By Marcus Whitman, Contributing Writer
Photo by Marcus Whitman/ The Towerlight
Towson University hosted Nobel Peace Prize winner Leymah Gbowee, an international peace activist, as she talked about ways people can generate peaceful resolutions to global issues on Saturday.
Gbowee won a Nobel Peace Prize in 2011 for her work in leading a women’s peace movement that ended the Second Liberian Civil War in 2003. She is also the founder and president of Gbowee Peace Foundation Africa, which provides educational and leadership positions to youth and women in West Africa.
Gbowee got into her field of work when she questioned her desire to be a pediatrician.
“The war was going on at that time” said Gbowee. “So I thought, ‘Do I really want to spend four years studying to become a doctor, or do I wanna do something else?’ I became very disillusioned with going to school. I saw that children were getting hurt and in need. I thought about it and decided that I wanted do social work.”

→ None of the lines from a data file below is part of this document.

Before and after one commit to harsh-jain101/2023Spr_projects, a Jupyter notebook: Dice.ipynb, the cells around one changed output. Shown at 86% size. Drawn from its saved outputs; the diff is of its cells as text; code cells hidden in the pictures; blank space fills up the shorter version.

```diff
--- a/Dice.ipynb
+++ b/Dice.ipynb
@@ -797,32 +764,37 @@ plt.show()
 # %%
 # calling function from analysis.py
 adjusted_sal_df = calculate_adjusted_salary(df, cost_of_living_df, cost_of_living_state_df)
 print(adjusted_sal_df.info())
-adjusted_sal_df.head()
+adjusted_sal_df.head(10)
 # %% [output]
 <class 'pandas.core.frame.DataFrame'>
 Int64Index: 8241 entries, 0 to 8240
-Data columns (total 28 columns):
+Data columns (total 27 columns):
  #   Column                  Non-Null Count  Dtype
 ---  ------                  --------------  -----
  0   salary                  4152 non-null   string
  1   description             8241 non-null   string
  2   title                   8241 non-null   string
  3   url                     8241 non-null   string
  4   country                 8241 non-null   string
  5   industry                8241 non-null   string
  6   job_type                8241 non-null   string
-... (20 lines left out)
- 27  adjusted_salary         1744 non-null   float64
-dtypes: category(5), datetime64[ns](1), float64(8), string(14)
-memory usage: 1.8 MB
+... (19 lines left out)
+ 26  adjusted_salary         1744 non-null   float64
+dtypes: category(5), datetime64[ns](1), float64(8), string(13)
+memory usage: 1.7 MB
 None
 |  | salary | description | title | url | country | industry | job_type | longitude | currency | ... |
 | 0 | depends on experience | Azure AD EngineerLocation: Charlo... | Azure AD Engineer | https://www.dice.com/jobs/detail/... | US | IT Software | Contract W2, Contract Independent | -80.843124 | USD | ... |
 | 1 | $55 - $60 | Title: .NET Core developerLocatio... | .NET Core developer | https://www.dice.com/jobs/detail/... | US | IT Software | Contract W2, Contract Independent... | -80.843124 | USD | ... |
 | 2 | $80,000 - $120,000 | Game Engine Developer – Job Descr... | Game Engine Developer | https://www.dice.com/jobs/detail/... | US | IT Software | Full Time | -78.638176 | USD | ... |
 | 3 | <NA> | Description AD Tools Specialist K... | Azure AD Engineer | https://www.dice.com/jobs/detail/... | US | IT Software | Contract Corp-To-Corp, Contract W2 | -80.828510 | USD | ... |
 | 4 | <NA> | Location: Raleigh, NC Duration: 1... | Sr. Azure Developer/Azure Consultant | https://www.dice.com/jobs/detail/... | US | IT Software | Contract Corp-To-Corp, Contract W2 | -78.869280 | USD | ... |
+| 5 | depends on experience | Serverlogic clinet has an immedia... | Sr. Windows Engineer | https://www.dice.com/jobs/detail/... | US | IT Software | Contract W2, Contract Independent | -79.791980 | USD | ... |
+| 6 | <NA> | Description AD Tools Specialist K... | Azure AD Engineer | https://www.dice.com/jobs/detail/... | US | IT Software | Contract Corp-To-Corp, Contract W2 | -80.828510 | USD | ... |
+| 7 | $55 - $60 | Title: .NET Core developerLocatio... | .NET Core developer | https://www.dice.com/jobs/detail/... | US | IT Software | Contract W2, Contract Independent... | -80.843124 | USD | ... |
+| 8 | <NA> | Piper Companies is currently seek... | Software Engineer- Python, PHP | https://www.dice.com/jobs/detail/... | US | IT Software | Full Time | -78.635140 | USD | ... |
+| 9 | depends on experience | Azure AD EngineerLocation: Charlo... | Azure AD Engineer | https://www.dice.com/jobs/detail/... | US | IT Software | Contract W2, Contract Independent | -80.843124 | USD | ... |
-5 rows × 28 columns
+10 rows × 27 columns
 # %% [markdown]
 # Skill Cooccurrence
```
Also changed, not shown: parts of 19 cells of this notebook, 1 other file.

Gbowee felt then that she could do more as a social worker treating trauma victims than she could as a doctor.
She then went on to talk about how she feels that the means to achieve peace is not through militaristic actions, but that she wants people to work on recognizing others as human instead.
Gbowee said that a key to human rights is to recognize individuals as human beings and not anything less, and to convey to these individuals that have been treated as less than humans that they are individuals humans with rights.

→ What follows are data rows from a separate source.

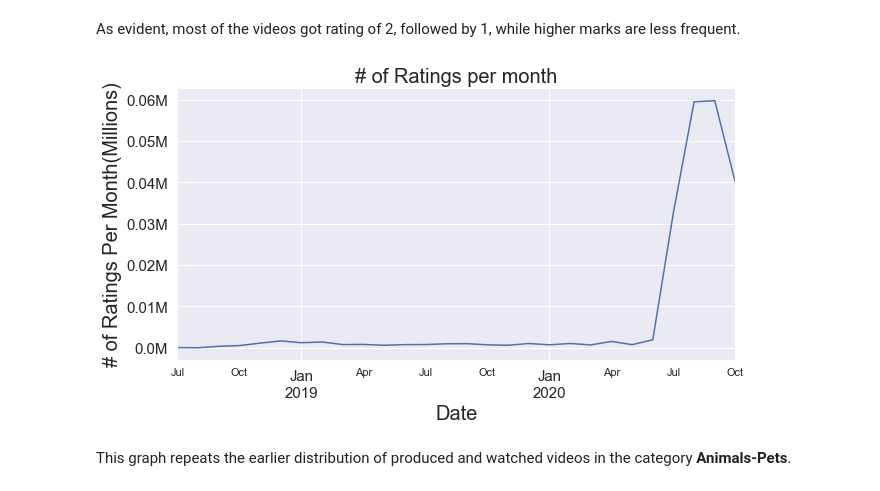
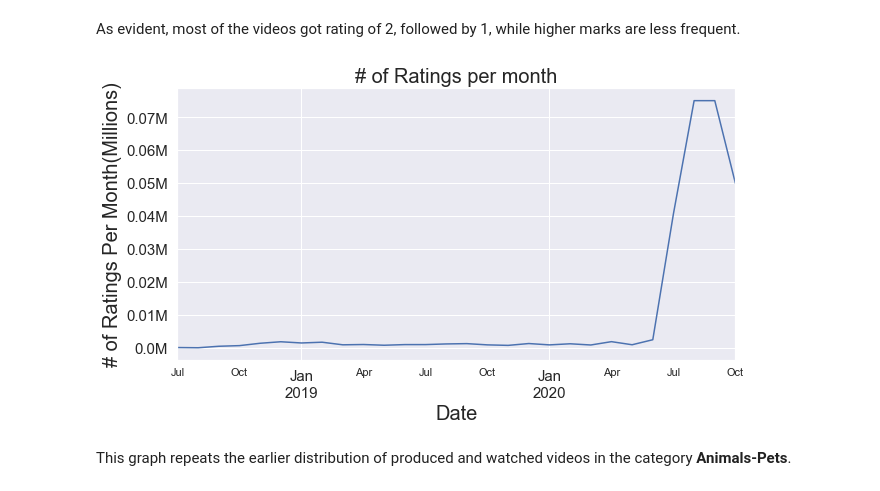
Before and after one commit to apalladin/coub_recommender, a Jupyter notebook: recommender_coub_final.ipynb, the cells around one changed output. Drawn from its saved outputs; the diff is of its cells as text; code cells hidden in the pictures.

```diff
--- a/recommender_coub_final.ipynb
+++ b/recommender_coub_final.ipynb
@@ -1182,17 +1170,17 @@ As evident, most of the videos got rating of 2, followed by 1, while higher mark
 # %%
 # rankings per months
 
 plt.figure(figsize = (10,5))
-ax = train_data.resample("M", on = "created_at")["user_rating"].count().plot()
+ax = df.resample("M", on = "created_at")["user_rating"].count().plot()
 
 ax.set_yticklabels([changingLabels(num) for num in ax.get_yticks()])
 ax.set_title("# of Ratings per month", fontsize = 20)
 ax.set_xlabel("Date", fontsize = 20)
 ax.set_ylabel("# of Ratings Per Month(Millions)", fontsize = 20)
 plt.tick_params(labelsize = 15)
 plt.show()
 # %% [output]
-[figure, old version]
+[figure, new version]
 # %% [markdown]
 This graph repeats the earlier distribution of produced and watched videos in the category **Animals-Pets**.
 # %%
```
Also changed, not shown: parts of 25 cells of this notebook, 2 other files.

Seeda Williams, a freshman majoring in Psychology and English who is from Liberia, was one of the students who got to see Gbowee speak.
“My advisor, Dr. Alison McCartney, had recommended that I come out tonight,” Williams said. “Since day one we have been talking about equality and social justice. So, getting to hear what Leymah had to say, about her push for social justice and equality in her work [was impactful].”
Alison McCartney, a political science professor, said she feels Gbowee coming to Towson was good for students, and mentioned that a big way for students to help others is, like Gbowee said, by helping out your communities first and sharing the knowledge learned in the classroom.
“I think this event provided a unique experience for students to have meaningful contact, and [to] have [connected] with someone who is achieving her goals, and achieving them at an international level,” McCartney said.